There has been also a much smaller, quieter amount of scattered support for the protest group, which is concerning.

Let’s for one moment put aside some of the personalities involved in the group, their awful, self-congratulatory efforts, their non-factual representations of what a 12 week old foetus looks like (anyone with any medical/ obstetricial training will spot the problem immediately – for those of you without this, Mr Google is your friend) and their nasty penchant for filming women who enter and exit abortion facilities.

Let’s concentrate instead on their message. Once you do, it will become clear that they are operating from a position of privilege in the first instance and in the second, they are very keen to impose their views on the rest of us, a type of histrionic, emotionally-based fascism which should never be allowed to take root and grow in a civilised society.

They would like to see the end of abortion because they believe it is the same as murdering children.
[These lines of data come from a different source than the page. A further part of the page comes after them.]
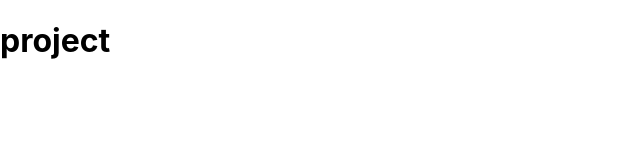
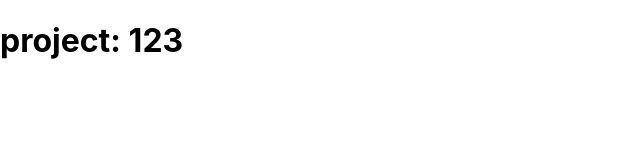
Before and after one commit to codyly/management_system, a React (Create React App) app in the folder project/: page / in a window 1280 px wide. Shown: the top 160 px of the page, without its empty margins (0-640 px from the left). Built offline with nearby package versions, Linux system fonts and the light colour scheme.

Commit message:
admin class example

```diff
--- a/project/src/index.js
+++ b/project/src/index.js
@@ -3,9 +3,15 @@ import ReactDOM from 'react-dom';
 import './index.css';
 import App from './App';
 import * as serviceWorker from './serviceWorker';
+import { AdminUser } from './objects/users.js';
 
-const name = <h1>project</h1>;
-ReactDOM.render(name, document.getElementById('root'));
+var user = new AdminUser("123");
+
+const name = user.name;
+
+const element = <h1>project: {name}</h1>;
+
+ReactDOM.render(element, document.getElementById('root'));
 
 // If you want your app to work offline and load faster, you can change
 // unregister() to register() below. Note this comes with some pitfalls.
--- /dev/null
+++ b/project/src/objects/stock.js
@@ -0,0 +1,2 @@
+import React from 'react';
+import ReactDOM from 'react-dom';
--- /dev/null
+++ b/project/src/objects/users.js
@@ -0,0 +1,16 @@
+import React from 'react';
+import ReactDOM from 'react-dom';
+
+export class AdminUser {
+  constructor(_name, _auth, _state) {
+        this._name = _name;
+        this._auth = _auth;
+        this._state = _state;
+    }
+    get name() {
+        return this._name;
+    }
+    set name(_name) {
+        this._name = _name;
+    }
+};
```
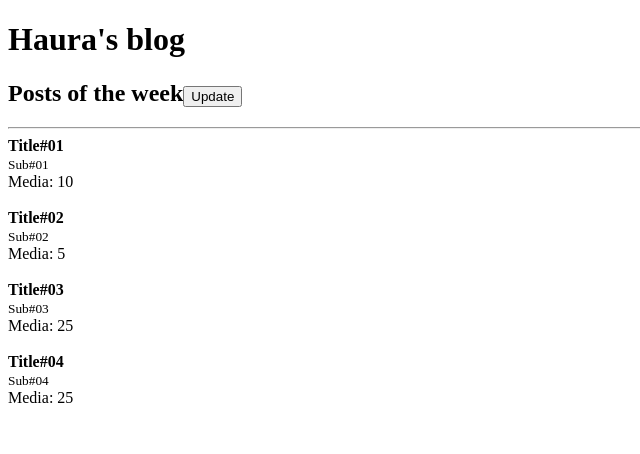
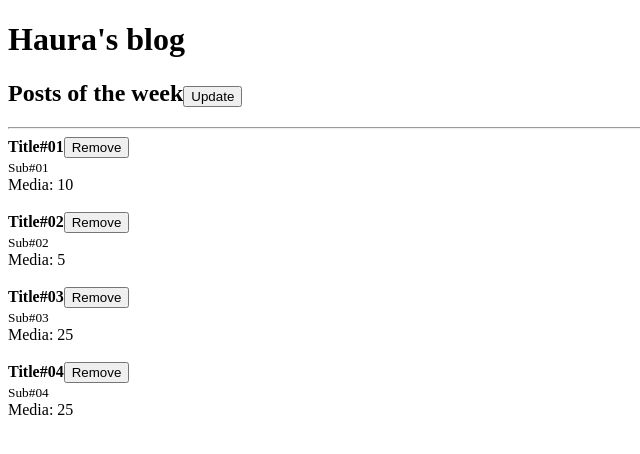
Before and after one commit to afsilvaluiz/JStack, a React app in the folder reactFundamentals/: page / in a window 1280 px wide. Shown: the top 454 px of the page, without its empty margins (0-640 px from the left). Built offline with nearby package versions, Linux system fonts and the light colour scheme.

Commit message:
chore: study of callback functions via props

```diff
--- a/reactFundamentals/src/Post.js
+++ b/reactFundamentals/src/Post.js
@@ -5,7 +5,11 @@ export default function Post(props) {
   return (
     <>
       <article>
-        <strong>{props.post.title}</strong><br />
+        <strong>{props.post.title}</strong>
+        <button onClick={() => props.onRemove(props.post.id)}>
+          Remove
+        </button>
+        <br />
         <small>{props.post.subtitle}</small>
         <br />
         Media: {props.likes / 2}
@@ -17,7 +21,9 @@ export default function Post(props) {
 
 Post.propTypes = {
   likes: PropTypes.number.isRequired,
+  onRemove: PropTypes.func.isRequired,
   post: PropTypes.shape({
+    id: PropTypes.number.isRequired,
     title: PropTypes.string.isRequired,
     subtitle: PropTypes.string.isRequired,
   }).isRequired,
```
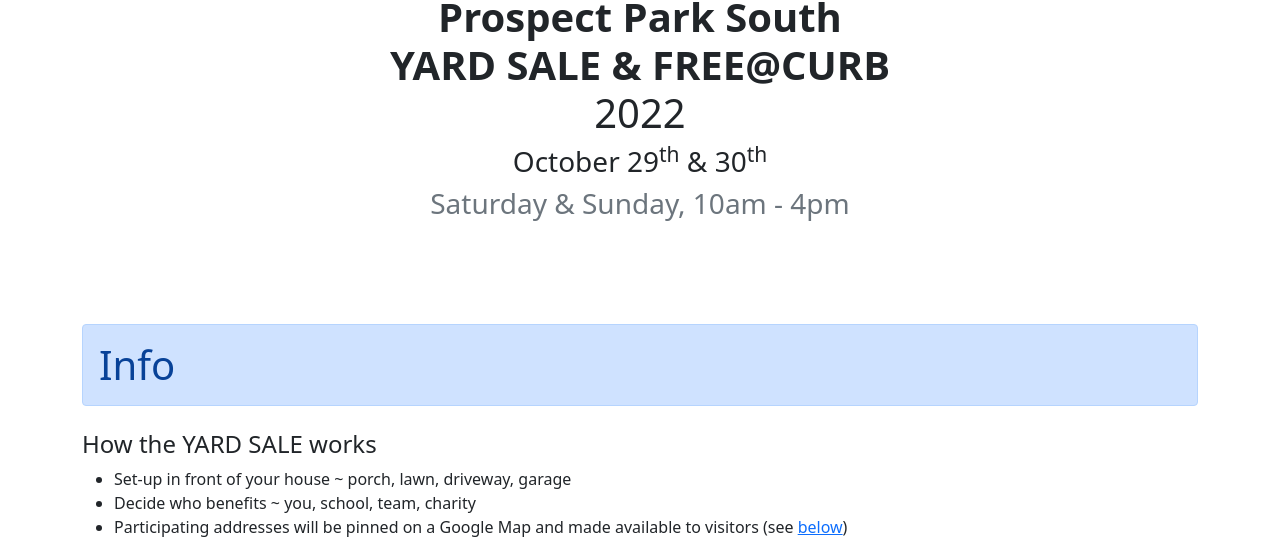
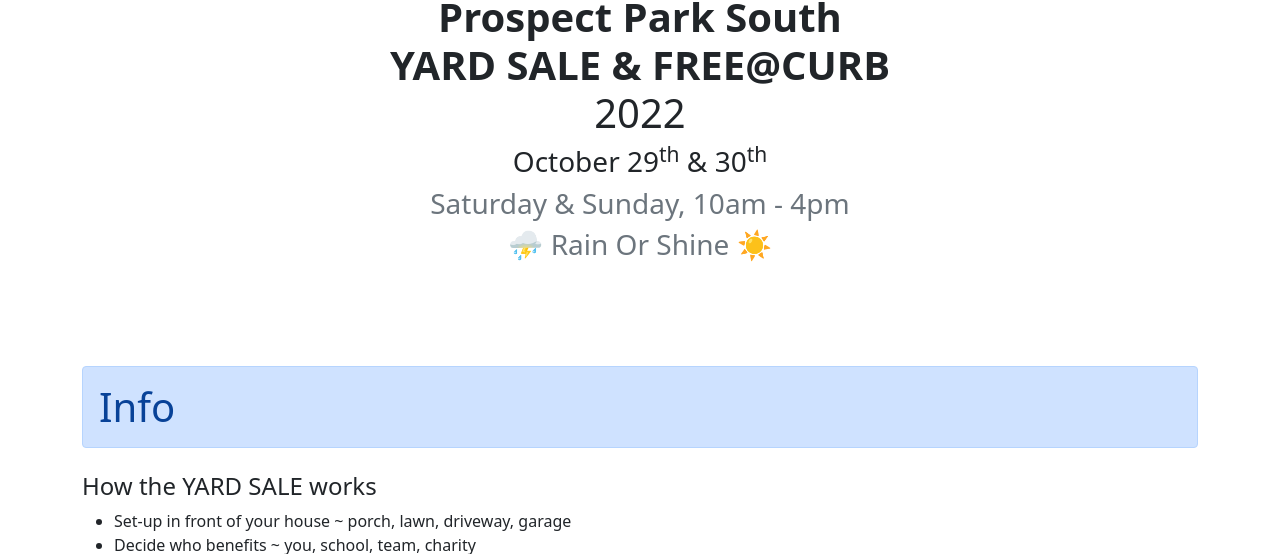
Before and after one commit to kenhutchinson/pps-yard-sale, a website: page src/index.html in a window 1280 px wide. Shown: the part 251-805 px from the top of the page. Drawn offline with nearby package versions, Linux system fonts and the light colour scheme.

Commit message:
Added rain or shine

```diff
--- a/src/index.html
+++ b/src/index.html
@@ -27,6 +27,7 @@
       <h1 class="fw-bold">Prospect Park South<br />YARD SALE & FREE@CURB<br /><span class="display-6">2022</span></h1>
       <h3>October 29<sup>th</sup> & 30<sup>th</sup></h3>
       <h3 class="text-muted">Saturday & Sunday, 10am - 4pm</h3>
+      <h3 class="text-muted"> ⛈️ Rain Or Shine ☀️</h3>
     </div>
 
     <div id="scrollspyHeadingInfo" class="alert alert-primary display-6" role="alert">Info</div>
```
I don’t think I need to go into the arguments here about at what point a foetus becomes a thinking, feeling “person” because (a) that point seems to vary depending on what side of the fence you sit, whether religion is involved and how much medical knowledge you have (and we will be here all night and all year in an attempt to obtain consensus) and (b) there is something that these people forget about when screaming about the sanctity of life – the life of the person carrying the child.

I doubt very much that any of the people standing outside clinics, waving their misleading, blood-soaked images and screaming at women, have ever lived in countries where abortion is illegal (that privilege thing is worth underlining here) and if so, and they still think that a child’s right to life is worth more than that of its mother, then their argument of all life being sacred is hoist on its own petard.

Let me tell you what happens when abortion is made illegal. It still happens.

Instead of happening in sterile surroundings, where the welfare of the mother is paramount, it happens in shacks and kitchens and sheds and backrooms, where any type of instruments and drugs are used, causing damage and internal infections which can and sadly often do, go on to kill the mother. Sometimes the mother dies soon after.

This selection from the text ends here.